Task directions: Across the records below, how many lines contain the string "caio"? Give the number by itself.

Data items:
════════════════
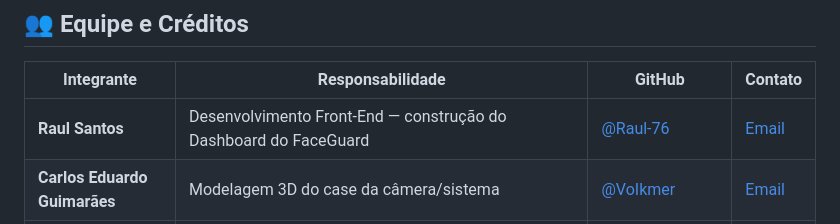
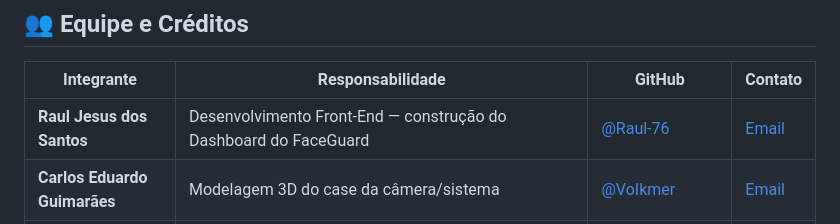
Before and after one commit to Raul-76/FaceGuard, a Markdown page: README.md, the part around the change. GitHub-like rendering.

Commit message:
Nome uptade

```diff
--- a/README.md
+++ b/README.md
@@ -124,7 +124,7 @@ FaceGuard/
 
 | Integrante | Responsabilidade | GitHub | Contato |
 |---|---|---|---|
-| **Raul Santos** | Desenvolvimento Front-End — construção do Dashboard do FaceGuard | [@Raul-76](https://github.com/Raul-76) | [Email](cguimaraes03@gmail.com) |
+| **Raul Jesus dos Santos** | Desenvolvimento Front-End — construção do Dashboard do FaceGuard | [@Raul-76](https://github.com/Raul-76) | [Email](cguimaraes03@gmail.com) |
 | **Carlos Eduardo Guimarães** | Modelagem 3D do case da câmera/sistema | [@VoIkmer](https://github.com/VoIkmer) | [Email](caio.mpmazza@gmail.com) |
 | **Caio Marcelo Mazza** | Back-End — firmware do ESP32 (câmera) e montagem do modelo computacional de reconhecimento facial | [@Caiompmazza](https://github.com/caiompmazza) | [Email](caio.mpmazza@gmail.com) |
 
```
════════════════
Written answer: 2